The 2017 Housing Market: Should I Rent or Purchase?

By Phil Bost

The jump from renting to buying is a huge milestone in life. Ever since the Subprime Mortgage Crisis of 2008, trends and predictions have flowed about who will buy, when and if Millennials will buy, and how long it will take the market to settle back down. Those interested in buying or renting out property in 2017 will want to look at the financial forecast of the housing market for the coming year. Experts in economics have predicted an overall steady housing market for the next year. While the close of 2016 should not be majorly affected, trending housing demands, the beginning of President Trump’s term, and a hike in interest rates will likely create a slower but still rising year. As always, whether you buy or rent will depend on a few factors, including your age, financial situation, and distance you are willing to move. Here are a few tips as well as explanations of the market predictions that will help you determine whether you should rent or purchase a unit in 2017.

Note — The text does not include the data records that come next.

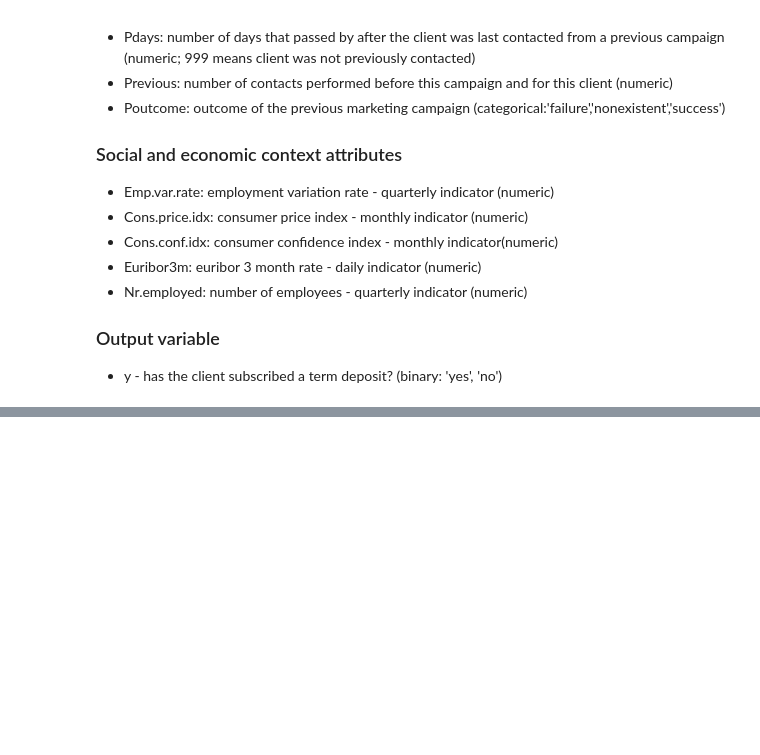
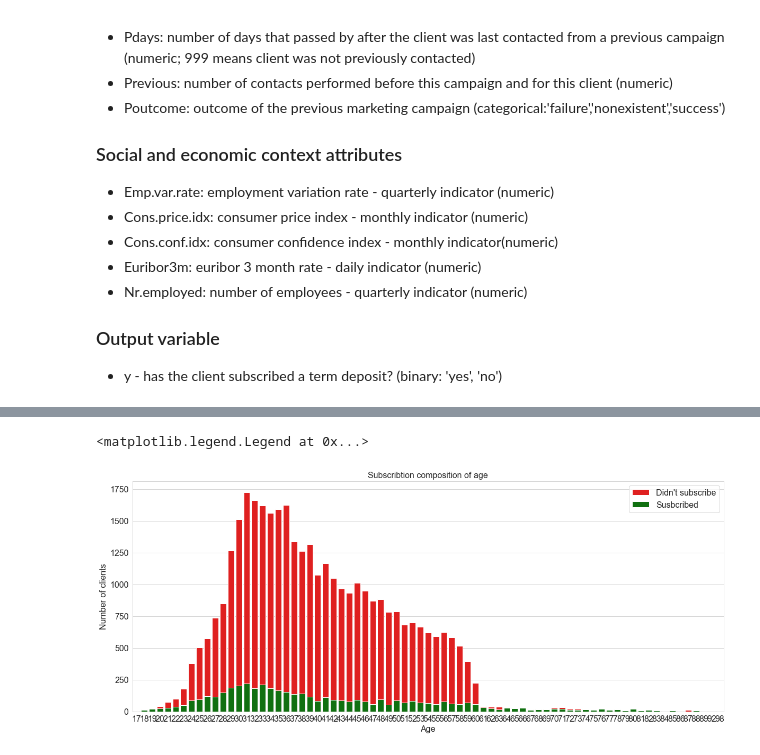
Before and after one commit to aza-atabayev/bank-marketing-classification, a Jupyter notebook: Bank Marketing (classification).ipynb, the cells around one changed output, grey strips where cells are left out. Saved outputs shown, nothing was run; the diff lists cells and outputs as text; code cells hidden in the pictures; blank space fills up the shorter version.

```diff
--- a/Bank Marketing (classification).ipynb
+++ b/Bank Marketing (classification).ipynb
@@ -60,0 +150,15 @@ Attributes can be divided into the following groups:
+# %%
+#Comparing subscribtion composition of each age
+fig, ax = plt.subplots()
+fig.set_size_inches(20, 8)
+sns.countplot(x = 'age', data = client_data[client_data.y == 'no'], label="Didn't subscribe", color = 'red')
+sns.countplot(x = 'age', data = client_data[client_data.y == 'yes'], label="Susbcribed", color = 'green')
+
+ax.set_xlabel('Age', fontsize=16)
+ax.set_ylabel('Number of clients', fontsize=16)
+ax.set_title("Subscribtion composition of age", fontsize=16)
+ax.tick_params(labelsize=16)
+plt.legend(fontsize=16)
+# %% [output]
+<matplotlib.legend.Legend at 0x...>
+[figure, added]
```
Also changed, not shown: parts of 19 cells of this notebook.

  1. Consider Your Location to Buy. Ask yourself: Where are you willing to move? Housing price is all about location, location, location. Some cities are seeing higher demand and rising home prices while towns on the fringes slowly develop. If you are looking for a home in a particular area, it is best to consult an experienced realtor in the field who knows the area. Many people find realtors through word of mouth, but there are also websites that will match you with a realtor. A realtor who knows the area will match your needs with the best prices and will be able to give you financing tips that will suite you. If you are more open to locations out of the city or state, you might find more prime options. Housing markets in cities like Denver, Colorado; Seattle, Washington; Richmond, Virginia; Tampa, Florida; San Diego, California, and many more are attracting investors and might be good options to find a home. If you are willing to move out of state, research different cities to determine which lifestyle is right for you, and whether the job market is growing or stable in your field of work (unless you are flexible on that term).
  2. Stick to a Budget. The 2008 Subprime Mortgage Crisis sobered up the public as well as the banks and federal government about affordability. If you feel in over your head about mortgages, fixed interest rates, and what your monthly budget can sustain in this rising market, then it is wise to consult with your realtor. Again, a realtor should be able to simplify the terms based on your income and expectations. It is easy to fall in love and romanticize your life in the beautiful new home you just saw, but don’t be fooled: if it is out of your budget along with your other monthly expenses, …read more